There are three distinct modules to Daddies Don‘t Cry. A conversation, a dance and a monologue. One of them is fascinating and beautiful and is sandwiched between two monotone performances that doesn’t do anyone involved any justice. When entering The Loft an impressive stage is there to greet you. It looks like a massive piece of shattered glass, an apt metaphor for the life of the child on which the performance centres. The set ends up being the highlight of the play, and even then felt underused.
According to the director the object of the show is to spark conversation about the effects of divorce on estranged parents and each module in some way demonstrates this. Strangely the mother is denied a voice, only being portrayed in an argument with the father and not getting a monologue like he does.
People can be at their worst when divorcing and it would have taken extraordinary charm from the actors to be likable with the stories the play provides them with. They just aren‘t up to it. Worst of all, they were directed to keep a very level tempo and energy throughout the play. Its not often it is right to compliment a play on its brevity, this time it is.
The jewel of the play was the dance performed in the middle of the show. Unlike the straight play scenes it was creative and engaging. It should have been made even more central, or been allowed to end the play, in order to leave with the audience on a high note. That being said the subject matter lends itself to great drama and if the actors were to take their cue from the passion of the dancer, this might turn into a great piece.
Review written by Ingimar Sverrisson.

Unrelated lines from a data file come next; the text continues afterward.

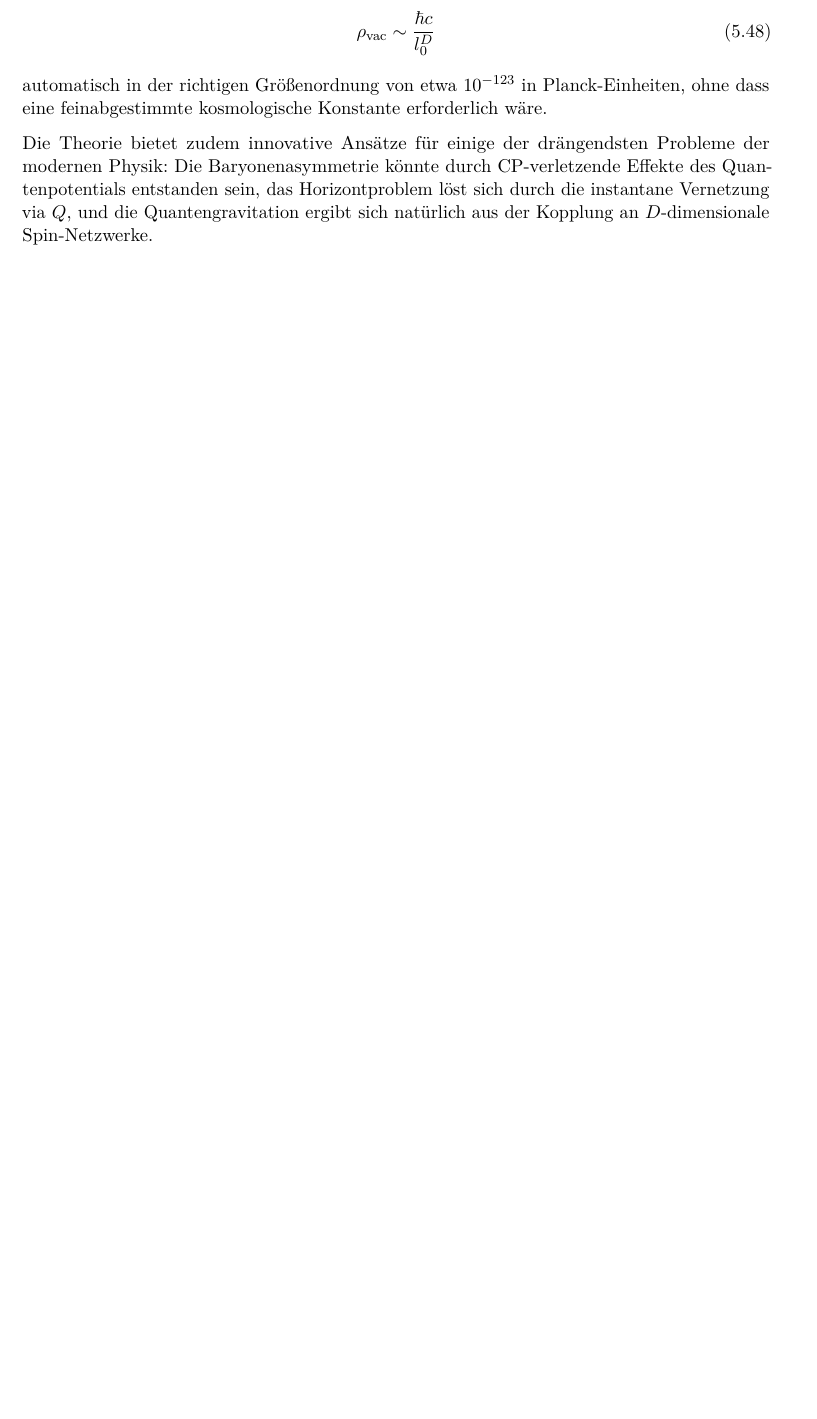
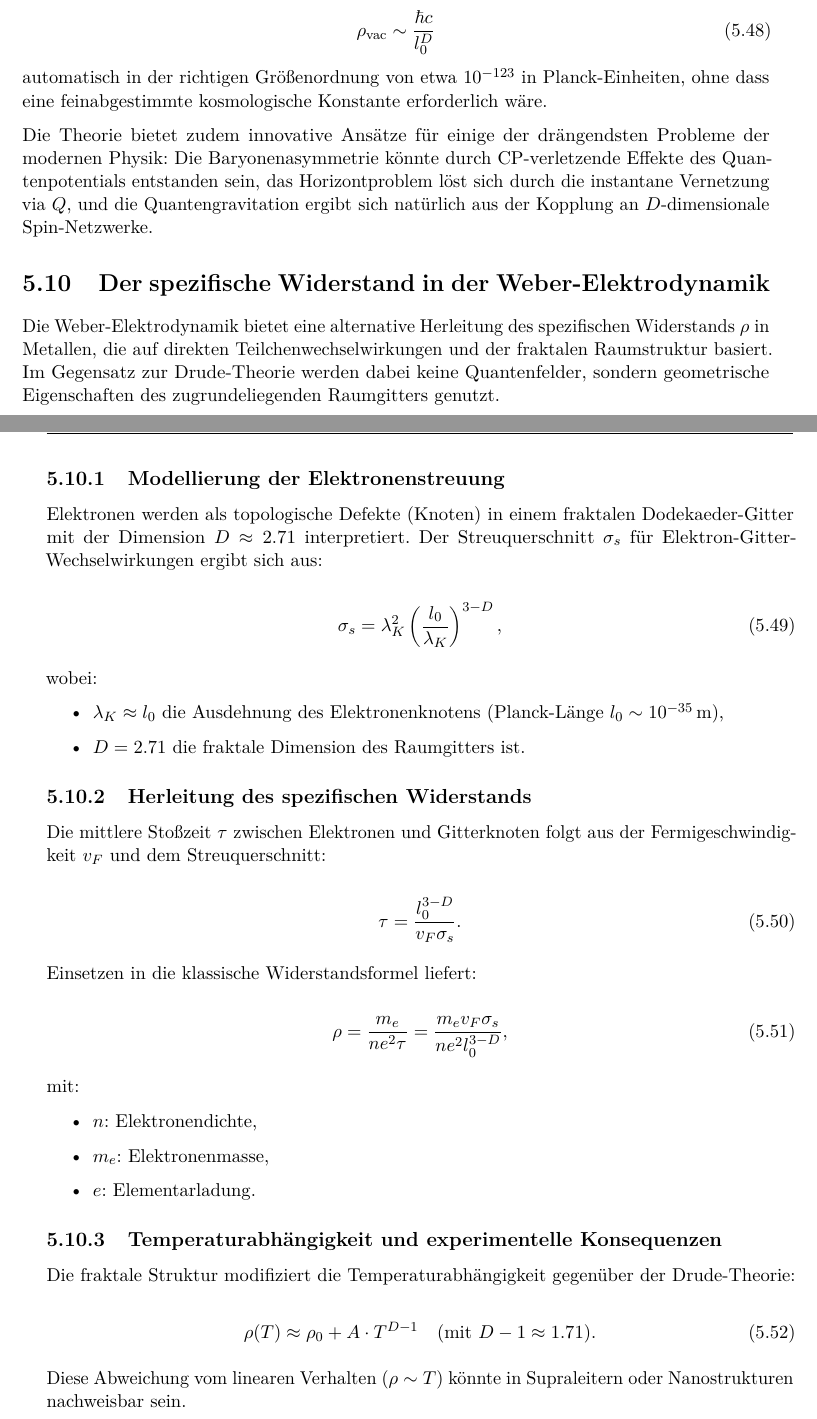
Before and after one commit to deppenkaiser/webersim, a LaTeX book (doc/latex/wdb.tex, which reads doc/latex/diskussion/diskussion.tex): part of page 54 of 65 before the commit and two parts of pages 54 and 55 of 67 after it, the two joined at a grey line, cut so that both start at the same text, the shorter picture padded with empty space. Compiled offline with pdfLaTeX.

Commit message:
ADD Dokumentation

```diff
--- a/doc/latex/diskussion/diskussion.tex
+++ b/doc/latex/diskussion/diskussion.tex
@@ -689,3 +689,50 @@ automatisch in der richtigen Größenordnung von etwa $10^{-123}$ in Planck-Einh
 
 Die Theorie bietet zudem innovative Ansätze für einige der drängendsten Probleme der modernen Physik: Die Baryonenasymmetrie könnte durch CP-verletzende Effekte des Quantenpotentials
 entstanden sein, das Horizontproblem löst sich durch die instantane Vernetzung via $Q$, und die Quantengravitation ergibt sich natürlich aus der Kopplung an $D$-dimensionale Spin-Netzwerke.
+
+\section{Der spezifische Widerstand in der Weber-Elektrodynamik}
+\label{sec:weber_widerstand}
+
+Die Weber-Elektrodynamik bietet eine alternative Herleitung des spezifischen Widerstands $\rho$ in Metallen, die auf direkten Teilchenwechselwirkungen und der fraktalen Raumstruktur basiert. Im Gegensatz zur Drude-Theorie werden dabei keine Quantenfelder, sondern geometrische Eigenschaften des zugrundeliegenden Raumgitters genutzt.
+
+\subsection{Modellierung der Elektronenstreuung}
+Elektronen werden als topologische Defekte (Knoten) in einem fraktalen Dodekaeder-Gitter mit der Dimension $D \approx 2.71$ interpretiert. Der Streuquerschnitt $\sigma_s$ für Elektron-Gitter-Wechselwirkungen ergibt sich aus:
+
+\begin{equation}
+\sigma_s = \lambda_K^2 \left(\frac{l_0}{\lambda_K}\right)^{3-D},
+\end{equation}
+
+wobei:
+\begin{itemize}
+\item $\lambda_K \approx l_0$ die Ausdehnung des Elektronenknotens (Planck-Länge $l_0 \sim 10^{-35}$\,m),
+\item $D = 2.71$ die fraktale Dimension des Raumgitters ist.
+\end{itemize}
+
+\subsection{Herleitung des spezifischen Widerstands}
+Die mittlere Stoßzeit $\tau$ zwischen Elektronen und Gitterknoten folgt aus der Fermigeschwindigkeit $v_F$ und dem Streuquerschnitt:
+
+\begin{equation}
+\tau = \frac{l_0^{3-D}}{v_F \sigma_s}.
+\end{equation}
+
+Einsetzen in die klassische Widerstandsformel liefert:
+
+\begin{equation}
+\rho = \frac{m_e}{n e^2 \tau} = \frac{m_e v_F \sigma_s}{n e^2 l_0^{3-D}},
+\end{equation}
+
+mit:
+\begin{itemize}
+\item $n$: Elektronendichte,
+\item $m_e$: Elektronenmasse,
+\item $e$: Elementarladung.
+\end{itemize}
+
+\subsection{Temperaturabhängigkeit und experimentelle Konsequenzen}
+Die fraktale Struktur modifiziert die Temperaturabhängigkeit gegenüber der Drude-Theorie:
+
+\begin{equation}
+\rho(T) \approx \rho_0 + A \cdot T^{D-1} \quad \text{(mit } D-1 \approx 1.71\text{)}.
+\end{equation}
+
+Diese Abweichung vom linearen Verhalten ($\rho \sim T$) könnte in Supraleitern oder Nanostrukturen nachweisbar sein.
```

Daddies Don’t Cry was shown at 47/49 Tanner Street on Sunday 19th October. For more information on future events at 47/49 Tanner street, visit here…